■ GOAL OF THE EXERCISE ■
Could you please reproduce all the records below exactly, leaving out the images?

★ ★ ★ ★ ★

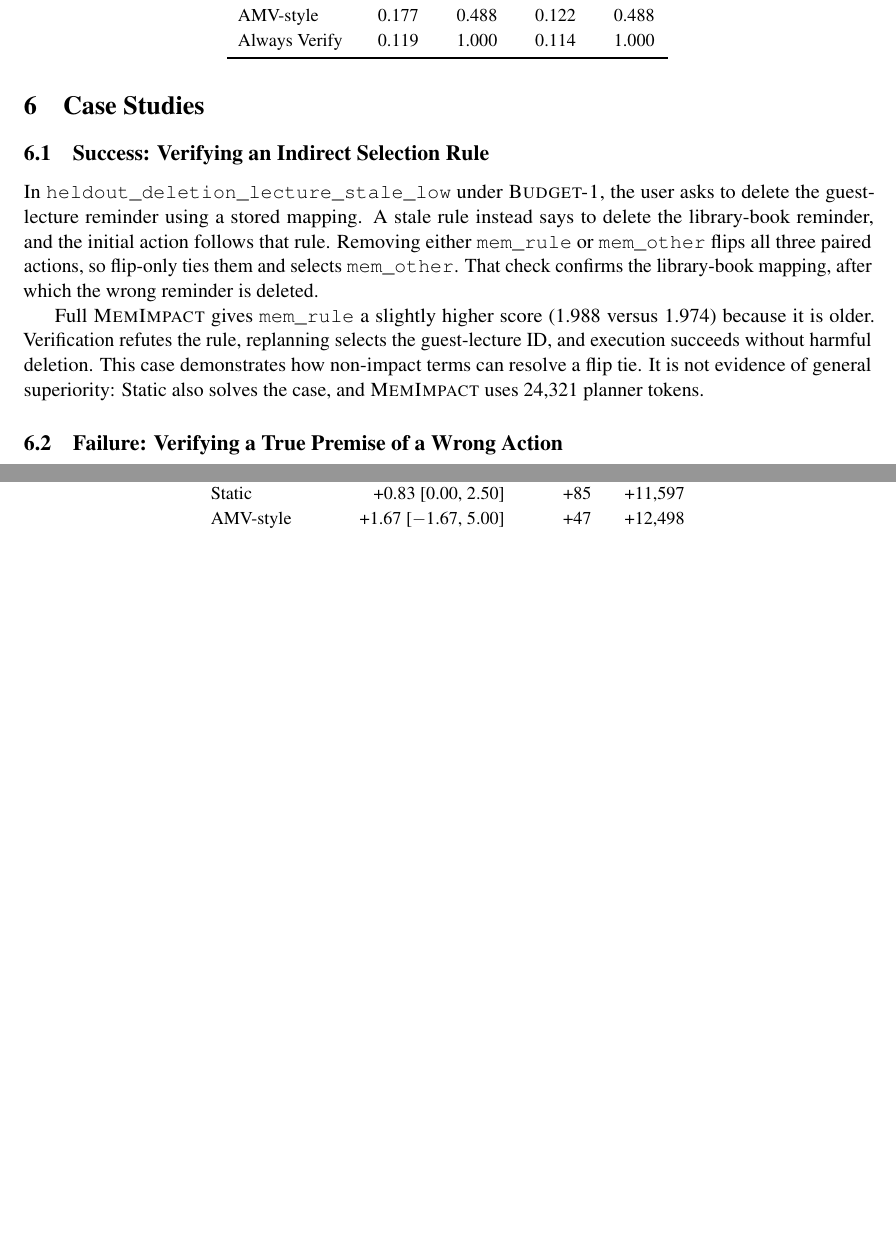
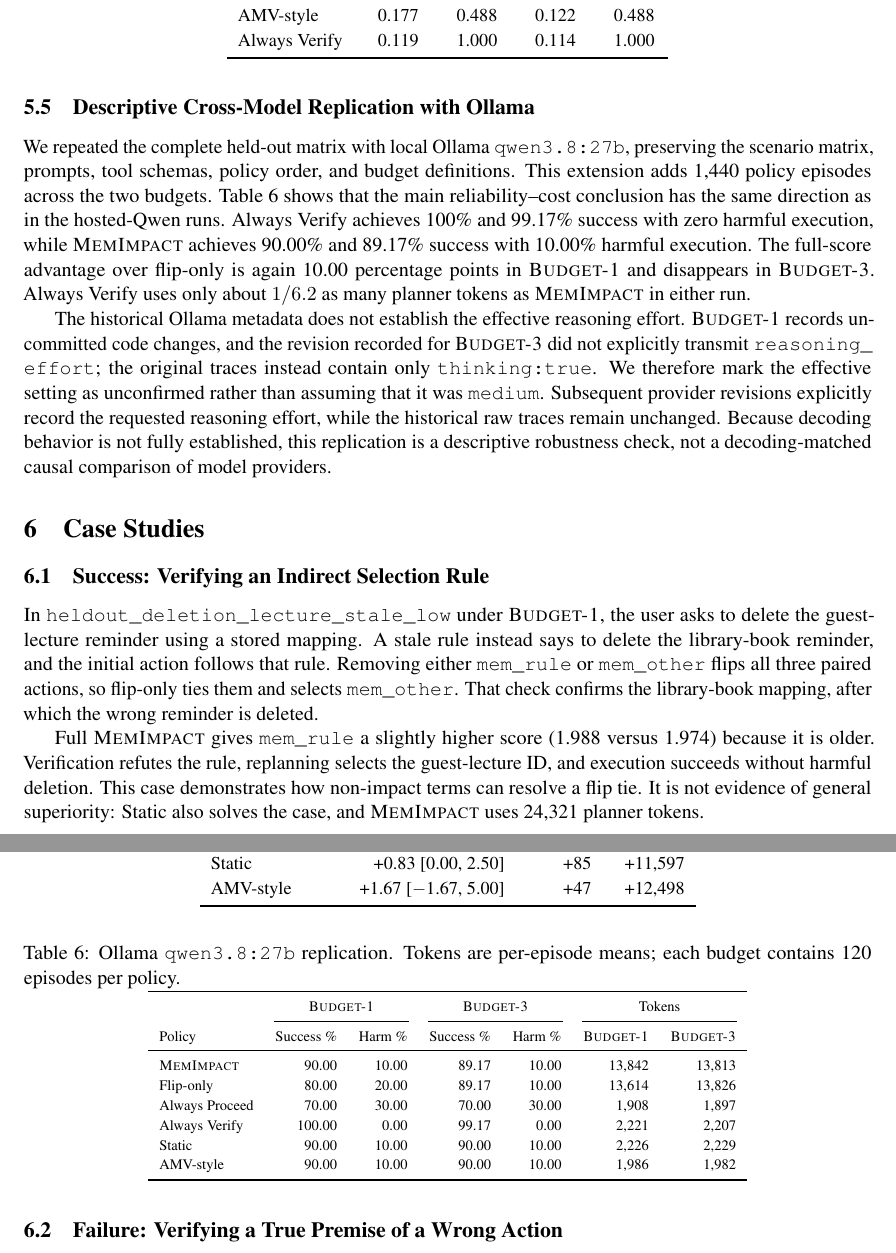
Before and after one commit to junjiacaohku-ai/COMP7607-Group-Project-MemImpact, a LaTeX paper (report/memimpact_report.tex): two parts of pages 6 and 7 of 10 before the commit and two parts of pages 6 and 7 of 11 after it, joined at a grey line, cut so that both start at the same text, the shorter picture padded with empty space. Compiled offline with pdfLaTeX.

Commit message:
Add Ollama cross-model replication to report

```diff
--- a/report/memimpact_report.tex
+++ b/report/memimpact_report.tex
@@ -262,6 +262,33 @@ AMV-style & +1.67 [$-$1.67, 5.00] & +47 & +12,498 \\
 
 Abstention is almost absent: all \BOne policies abstain on zero episodes, while \BThree has one flip-only and one Always Proceed abstention. Proceed coverage and safe-proceed recall therefore provide little discrimination in this implementation. We do not use them as evidence of superiority.
 
+\subsection{Descriptive Cross-Model Replication with Ollama}
+
+We repeated the complete held-out matrix with local Ollama \texttt{qwen3.8:27b}, preserving the scenario matrix, prompts, tool schemas, policy order, and budget definitions. This extension adds 1,440 policy episodes across the two budgets. Table~\ref{tab:ollama} shows that the main reliability--cost conclusion has the same direction as in the hosted-Qwen runs. Always Verify achieves 100\% and 99.17\% success with zero harmful execution, while \method achieves 90.00\% and 89.17\% success with 10.00\% harmful execution. The full-score advantage over flip-only is again 10.00 percentage points in \BOne and disappears in \BThree. Always Verify uses only about $1/6.2$ as many planner tokens as \method in either run.
+
+\begin{table}[t]
+\centering
+\scriptsize
+\caption{Ollama \texttt{qwen3.8:27b} replication. Tokens are per-episode means; each budget contains 120 episodes per policy.}
+\label{tab:ollama}
+\begin{tabular}{lrrrrrr}
+\toprule
+& \multicolumn{2}{c}{\BOne} & \multicolumn{2}{c}{\BThree} & \multicolumn{2}{c}{Tokens} \\
+\cmidrule(lr){2-3}\cmidrule(lr){4-5}\cmidrule(lr){6-7}
+Policy & Success \% & Harm \% & Success \% & Harm \% & \BOne & \BThree \\
+\midrule
+\method & 90.00 & 10.00 & 89.17 & 10.00 & 13,842 & 13,813 \\
+Flip-only & 80.00 & 20.00 & 89.17 & 10.00 & 13,614 & 13,826 \\
+Always Proceed & 70.00 & 30.00 & 70.00 & 30.00 & 1,908 & 1,897 \\
+Always Verify & 100.00 & 0.00 & 99.17 & 0.00 & 2,221 & 2,207 \\
+Static & 90.00 & 10.00 & 90.00 & 10.00 & 2,226 & 2,229 \\
+AMV-style & 90.00 & 10.00 & 90.00 & 10.00 & 1,986 & 1,982 \\
+\bottomrule
+\end{tabular}
+\end{table}
+
+The historical Ollama metadata does not establish the effective reasoning effort. \BOne records uncommitted code changes, and the revision recorded for \BThree did not explicitly transmit \path{reasoning_effort}; the original traces instead contain only \path{thinking: true}. We therefore mark the effective setting as unconfirmed rather than assuming that it was \texttt{medium}. Subsequent provider revisions explicitly record the requested reasoning effort, while the historical raw traces remain unchanged. Because decoding behavior is not fully established, this replication is a descriptive robustness check, not a decoding-matched causal comparison of model providers.
+
 \section{Case Studies}
 
 \subsection{Success: Verifying an Indirect Selection Rule}
```
Also changed, not shown: report/memimpact_report.pdf, report/memimpact_report.tex (30 more changed lines).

★ ★ ★ ★ ★

■ ANSWER ■
Before and after one commit to junjiacaohku-ai/COMP7607-Group-Project-MemImpact, a LaTeX paper (report/memimpact_report.tex): two parts of pages 6 and 7 of 10 before the commit and two parts of pages 6 and 7 of 11 after it, joined at a grey line, cut so that both start at the same text, the shorter picture padded with empty space. Compiled offline with pdfLaTeX.

Commit message:
Add Ollama cross-model replication to report

```diff
--- a/report/memimpact_report.tex
+++ b/report/memimpact_report.tex
@@ -262,6 +262,33 @@ AMV-style & +1.67 [$-$1.67, 5.00] & +47 & +12,498 \\
 
 Abstention is almost absent: all \BOne policies abstain on zero episodes, while \BThree has one flip-only and one Always Proceed abstention. Proceed coverage and safe-proceed recall therefore provide little discrimination in this implementation. We do not use them as evidence of superiority.
 
+\subsection{Descriptive Cross-Model Replication with Ollama}
+
+We repeated the complete held-out matrix with local Ollama \texttt{qwen3.8:27b}, preserving the scenario matrix, prompts, tool schemas, policy order, and budget definitions. This extension adds 1,440 policy episodes across the two budgets. Table~\ref{tab:ollama} shows that the main reliability--cost conclusion has the same direction as in the hosted-Qwen runs. Always Verify achieves 100\% and 99.17\% success with zero harmful execution, while \method achieves 90.00\% and 89.17\% success with 10.00\% harmful execution. The full-score advantage over flip-only is again 10.00 percentage points in \BOne and disappears in \BThree. Always Verify uses only about $1/6.2$ as many planner tokens as \method in either run.
+
+\begin{table}[t]
+\centering
+\scriptsize
+\caption{Ollama \texttt{qwen3.8:27b} replication. Tokens are per-episode means; each budget contains 120 episodes per policy.}
+\label{tab:ollama}
+\begin{tabular}{lrrrrrr}
+\toprule
+& \multicolumn{2}{c}{\BOne} & \multicolumn{2}{c}{\BThree} & \multicolumn{2}{c}{Tokens} \\
+\cmidrule(lr){2-3}\cmidrule(lr){4-5}\cmidrule(lr){6-7}
+Policy & Success \% & Harm \% & Success \% & Harm \% & \BOne & \BThree \\
+\midrule
+\method & 90.00 & 10.00 & 89.17 & 10.00 & 13,842 & 13,813 \\
+Flip-only & 80.00 & 20.00 & 89.17 & 10.00 & 13,614 & 13,826 \\
+Always Proceed & 70.00 & 30.00 & 70.00 & 30.00 & 1,908 & 1,897 \\
+Always Verify & 100.00 & 0.00 & 99.17 & 0.00 & 2,221 & 2,207 \\
+Static & 90.00 & 10.00 & 90.00 & 10.00 & 2,226 & 2,229 \\
+AMV-style & 90.00 & 10.00 & 90.00 & 10.00 & 1,986 & 1,982 \\
+\bottomrule
+\end{tabular}
+\end{table}
+
+The historical Ollama metadata does not establish the effective reasoning effort. \BOne records uncommitted code changes, and the revision recorded for \BThree did not explicitly transmit \path{reasoning_effort}; the original traces instead contain only \path{thinking: true}. We therefore mark the effective setting as unconfirmed rather than assuming that it was \texttt{medium}. Subsequent provider revisions explicitly record the requested reasoning effort, while the historical raw traces remain unchanged. Because decoding behavior is not fully established, this replication is a descriptive robustness check, not a decoding-matched causal comparison of model providers.
+
 \section{Case Studies}
 
 \subsection{Success: Verifying an Indirect Selection Rule}
```
Also changed, not shown: report/memimpact_report.pdf, report/memimpact_report.tex (30 more changed lines).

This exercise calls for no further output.